- What needs to be done
Comb through the entries for "Vivian" and pull out each line that holds it.
= = = = =
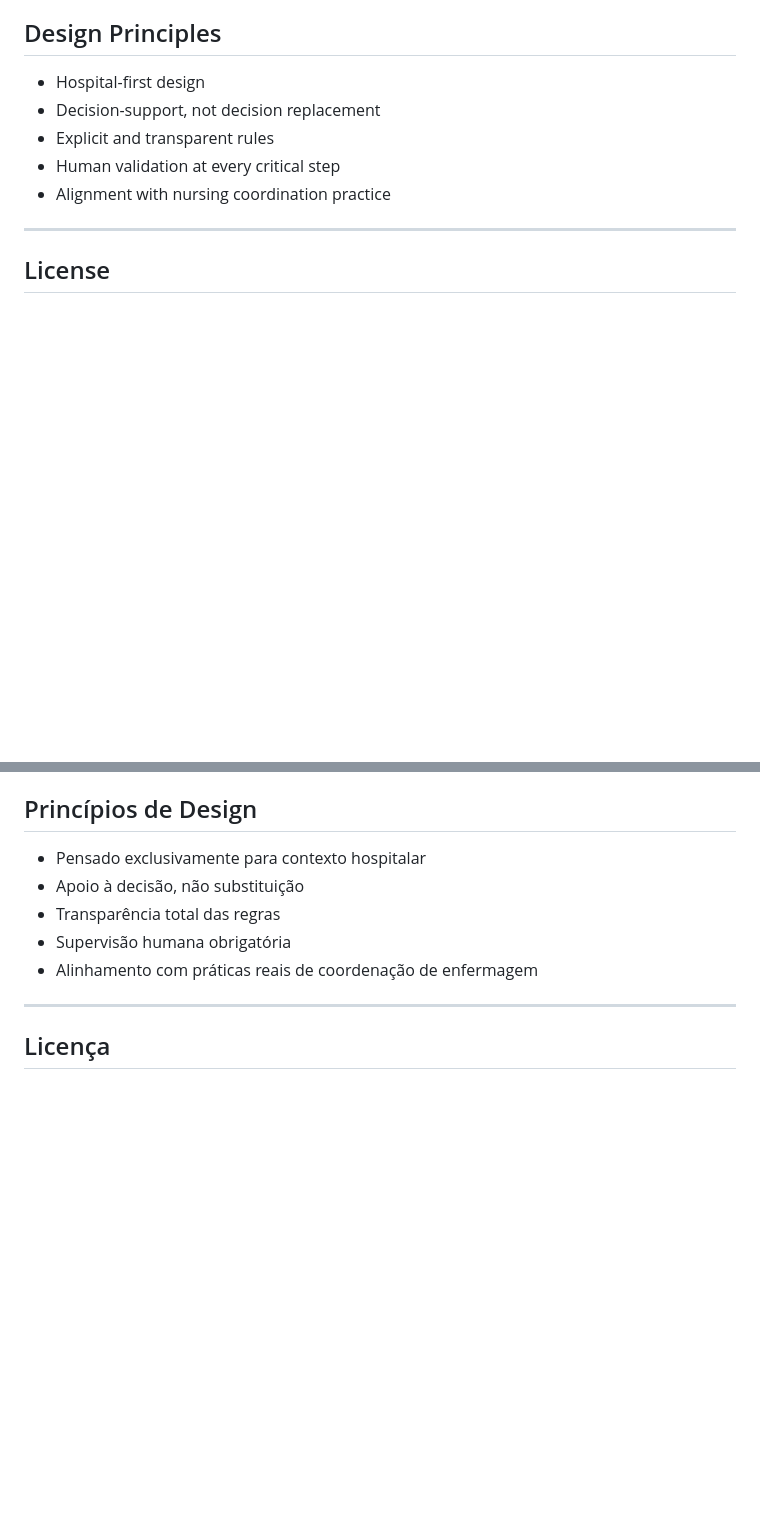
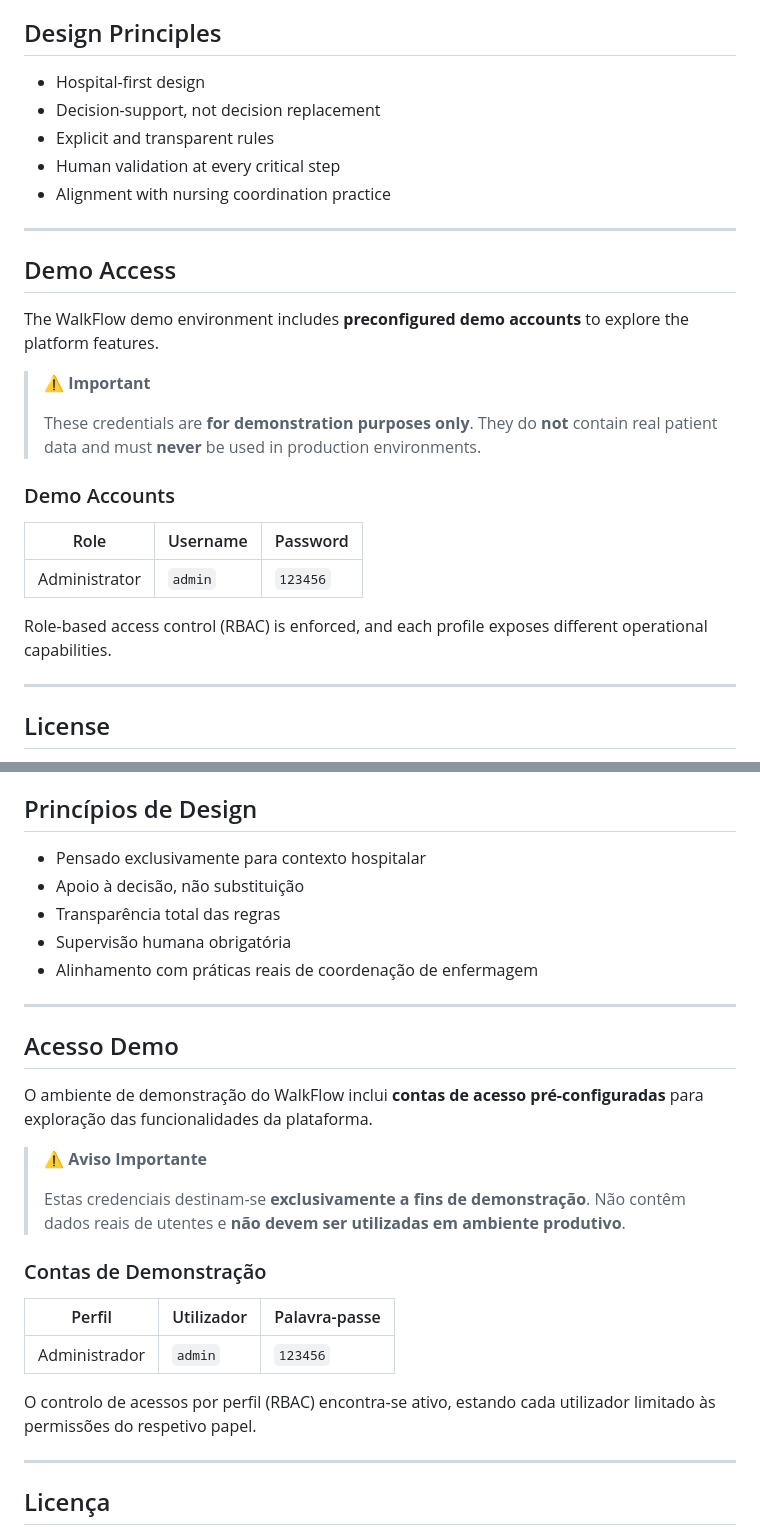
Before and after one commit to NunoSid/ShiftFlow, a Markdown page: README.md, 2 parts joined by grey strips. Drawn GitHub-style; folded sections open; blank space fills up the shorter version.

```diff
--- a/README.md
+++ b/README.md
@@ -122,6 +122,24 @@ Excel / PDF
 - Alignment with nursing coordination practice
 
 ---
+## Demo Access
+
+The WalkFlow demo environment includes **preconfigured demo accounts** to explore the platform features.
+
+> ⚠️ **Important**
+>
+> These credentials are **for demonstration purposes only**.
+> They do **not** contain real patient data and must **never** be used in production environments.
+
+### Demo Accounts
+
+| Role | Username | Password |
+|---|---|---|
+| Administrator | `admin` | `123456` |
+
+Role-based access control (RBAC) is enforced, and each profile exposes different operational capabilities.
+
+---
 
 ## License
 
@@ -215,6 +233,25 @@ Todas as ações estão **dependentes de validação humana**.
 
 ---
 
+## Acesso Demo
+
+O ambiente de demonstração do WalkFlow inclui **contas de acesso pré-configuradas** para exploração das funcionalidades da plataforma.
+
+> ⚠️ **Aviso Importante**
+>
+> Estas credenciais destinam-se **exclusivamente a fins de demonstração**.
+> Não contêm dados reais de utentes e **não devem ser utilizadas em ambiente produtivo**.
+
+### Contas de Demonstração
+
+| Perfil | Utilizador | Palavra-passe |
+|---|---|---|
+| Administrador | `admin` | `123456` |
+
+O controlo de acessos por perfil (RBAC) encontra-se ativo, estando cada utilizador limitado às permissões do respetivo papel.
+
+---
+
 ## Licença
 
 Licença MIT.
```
= = = = =
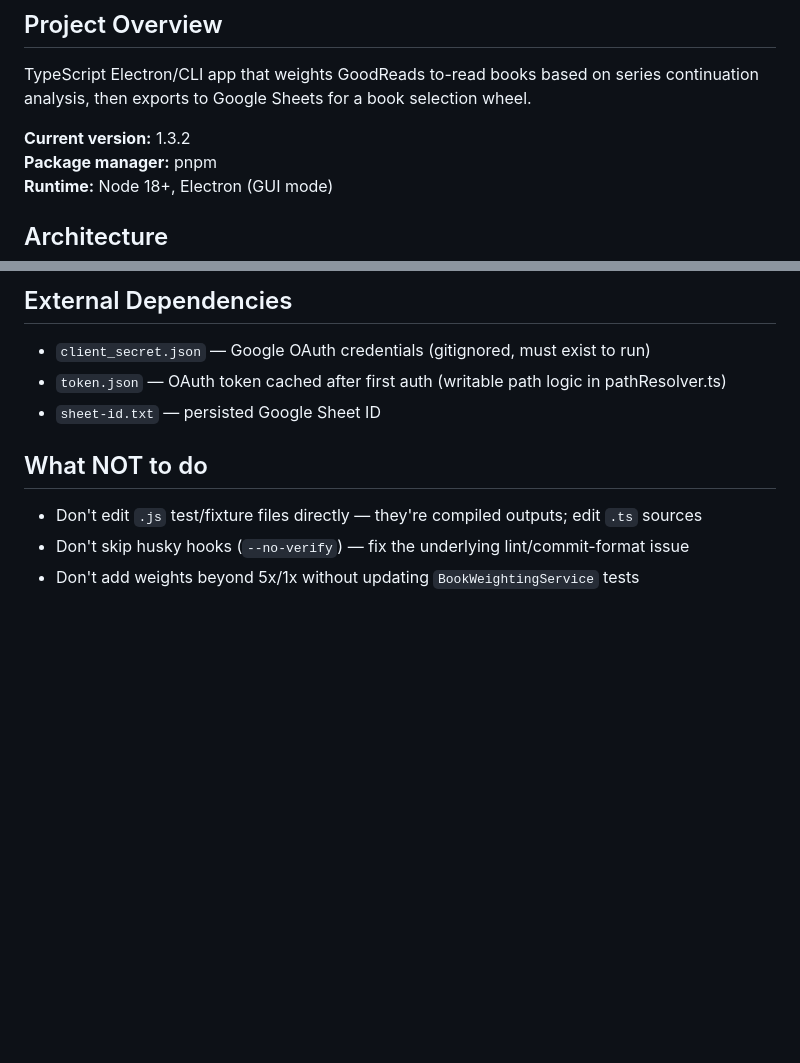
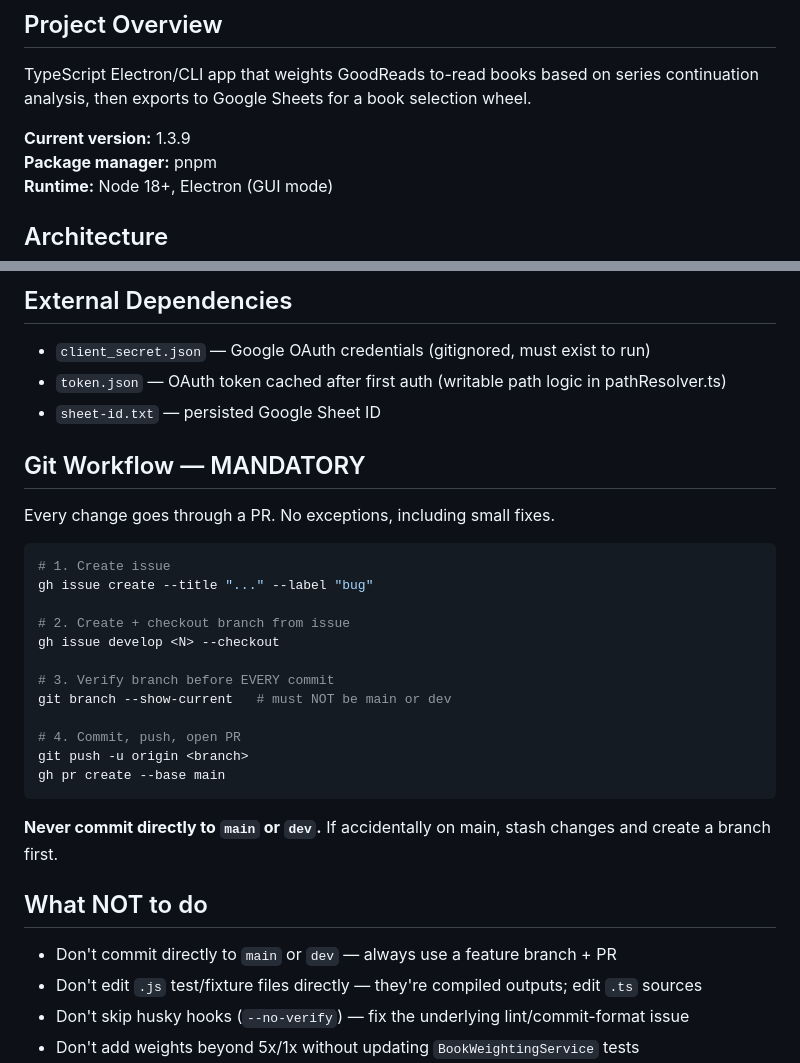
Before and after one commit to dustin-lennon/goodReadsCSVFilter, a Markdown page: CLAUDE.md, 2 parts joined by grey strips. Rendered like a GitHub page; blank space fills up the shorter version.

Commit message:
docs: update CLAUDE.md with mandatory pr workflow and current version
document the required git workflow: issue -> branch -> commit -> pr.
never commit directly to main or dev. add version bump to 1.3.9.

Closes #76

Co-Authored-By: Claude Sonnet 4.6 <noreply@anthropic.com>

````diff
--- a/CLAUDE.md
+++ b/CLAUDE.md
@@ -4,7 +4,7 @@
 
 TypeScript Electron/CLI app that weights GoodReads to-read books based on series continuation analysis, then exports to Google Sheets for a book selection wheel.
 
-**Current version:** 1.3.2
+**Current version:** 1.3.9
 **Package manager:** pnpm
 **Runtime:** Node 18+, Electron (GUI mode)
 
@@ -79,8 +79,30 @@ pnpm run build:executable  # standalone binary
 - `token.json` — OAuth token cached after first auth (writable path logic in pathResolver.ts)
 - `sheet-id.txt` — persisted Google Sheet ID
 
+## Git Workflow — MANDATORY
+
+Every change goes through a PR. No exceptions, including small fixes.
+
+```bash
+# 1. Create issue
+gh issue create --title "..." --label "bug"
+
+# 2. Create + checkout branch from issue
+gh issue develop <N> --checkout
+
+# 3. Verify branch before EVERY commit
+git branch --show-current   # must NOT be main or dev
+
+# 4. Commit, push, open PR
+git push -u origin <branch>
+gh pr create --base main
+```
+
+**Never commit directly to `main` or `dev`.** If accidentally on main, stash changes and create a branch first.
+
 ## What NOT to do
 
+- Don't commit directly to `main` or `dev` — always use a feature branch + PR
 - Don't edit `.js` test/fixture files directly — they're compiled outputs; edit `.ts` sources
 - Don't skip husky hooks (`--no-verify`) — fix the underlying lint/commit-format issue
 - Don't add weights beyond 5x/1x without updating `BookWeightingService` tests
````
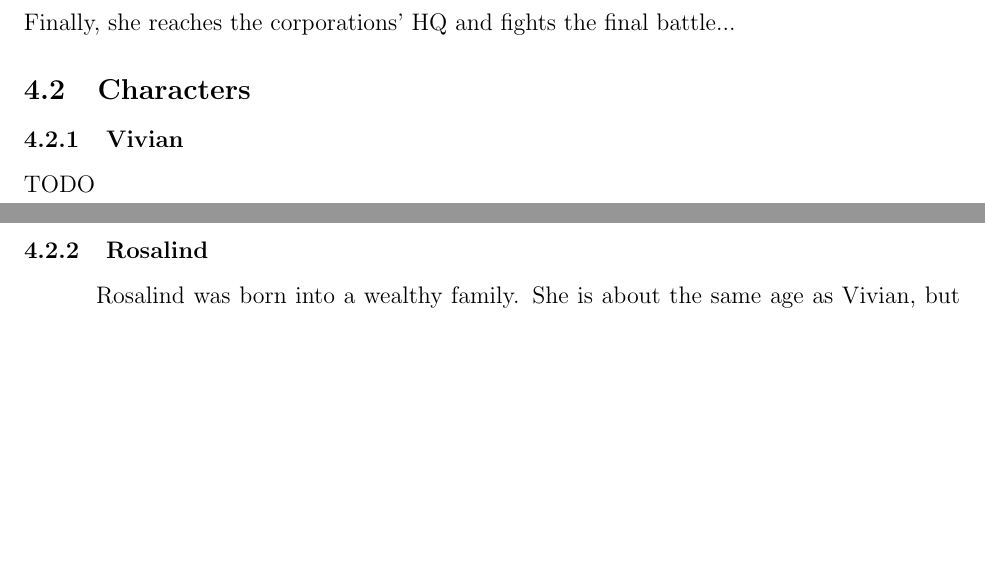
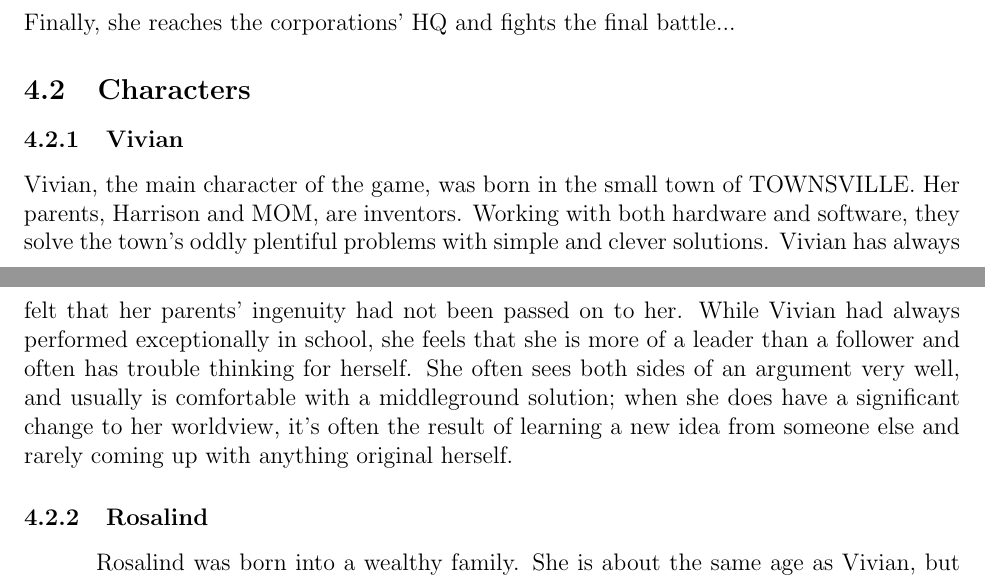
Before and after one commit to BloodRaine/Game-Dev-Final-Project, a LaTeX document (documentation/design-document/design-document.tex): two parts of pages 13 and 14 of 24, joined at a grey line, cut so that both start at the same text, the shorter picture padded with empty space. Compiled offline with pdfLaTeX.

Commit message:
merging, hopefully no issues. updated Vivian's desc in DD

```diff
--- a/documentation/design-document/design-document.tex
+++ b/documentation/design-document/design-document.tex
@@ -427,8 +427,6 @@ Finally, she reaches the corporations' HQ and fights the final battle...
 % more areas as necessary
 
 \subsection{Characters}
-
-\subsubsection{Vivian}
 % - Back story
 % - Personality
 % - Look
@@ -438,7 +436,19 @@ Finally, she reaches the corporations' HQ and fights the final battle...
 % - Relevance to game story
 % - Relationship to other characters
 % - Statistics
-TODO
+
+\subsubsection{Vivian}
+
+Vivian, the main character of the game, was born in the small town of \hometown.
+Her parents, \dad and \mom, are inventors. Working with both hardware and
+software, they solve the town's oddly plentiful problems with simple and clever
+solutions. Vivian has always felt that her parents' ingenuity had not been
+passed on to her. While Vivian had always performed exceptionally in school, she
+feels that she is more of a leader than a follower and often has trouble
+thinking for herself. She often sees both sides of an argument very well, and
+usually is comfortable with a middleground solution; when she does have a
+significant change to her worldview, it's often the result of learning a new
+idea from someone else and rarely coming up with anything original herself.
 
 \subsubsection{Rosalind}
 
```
= = = = =
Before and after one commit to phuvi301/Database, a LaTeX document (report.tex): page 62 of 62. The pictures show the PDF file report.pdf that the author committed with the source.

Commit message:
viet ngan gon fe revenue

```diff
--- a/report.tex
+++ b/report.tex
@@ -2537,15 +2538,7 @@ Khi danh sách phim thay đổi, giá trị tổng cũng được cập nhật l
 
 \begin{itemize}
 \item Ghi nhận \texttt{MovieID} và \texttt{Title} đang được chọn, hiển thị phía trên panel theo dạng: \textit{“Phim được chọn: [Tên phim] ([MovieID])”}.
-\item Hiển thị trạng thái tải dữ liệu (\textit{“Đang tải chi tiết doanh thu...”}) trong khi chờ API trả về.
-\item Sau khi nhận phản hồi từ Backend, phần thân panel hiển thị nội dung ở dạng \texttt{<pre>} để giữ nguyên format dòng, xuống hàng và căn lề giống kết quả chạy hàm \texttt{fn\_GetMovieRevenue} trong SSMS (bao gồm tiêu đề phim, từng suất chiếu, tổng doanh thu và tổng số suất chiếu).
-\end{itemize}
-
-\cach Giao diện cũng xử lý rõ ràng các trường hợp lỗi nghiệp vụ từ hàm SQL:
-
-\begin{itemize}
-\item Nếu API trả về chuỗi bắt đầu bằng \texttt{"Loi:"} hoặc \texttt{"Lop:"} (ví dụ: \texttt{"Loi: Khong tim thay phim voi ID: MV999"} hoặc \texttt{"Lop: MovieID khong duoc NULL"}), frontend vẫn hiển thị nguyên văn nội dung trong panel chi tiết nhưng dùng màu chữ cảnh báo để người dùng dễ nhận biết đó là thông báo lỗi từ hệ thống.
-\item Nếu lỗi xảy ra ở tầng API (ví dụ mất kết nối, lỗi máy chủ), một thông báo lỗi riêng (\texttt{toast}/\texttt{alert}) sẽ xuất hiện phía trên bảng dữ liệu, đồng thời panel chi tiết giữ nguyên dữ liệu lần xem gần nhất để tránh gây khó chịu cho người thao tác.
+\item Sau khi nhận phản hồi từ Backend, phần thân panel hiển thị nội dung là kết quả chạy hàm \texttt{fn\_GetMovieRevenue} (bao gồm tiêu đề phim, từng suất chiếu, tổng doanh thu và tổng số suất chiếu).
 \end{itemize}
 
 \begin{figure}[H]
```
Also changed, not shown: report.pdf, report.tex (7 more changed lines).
= = = = =
- Exercise solution
merging, hopefully no issues. updated Vivian's desc in DD
-\subsubsection{Vivian}
+\subsubsection{Vivian}
+Vivian, the main character of the game, was born in the small town of \hometown.
+solutions. Vivian has always felt that her parents' ingenuity had not been
+passed on to her. While Vivian had always performed exceptionally in school, she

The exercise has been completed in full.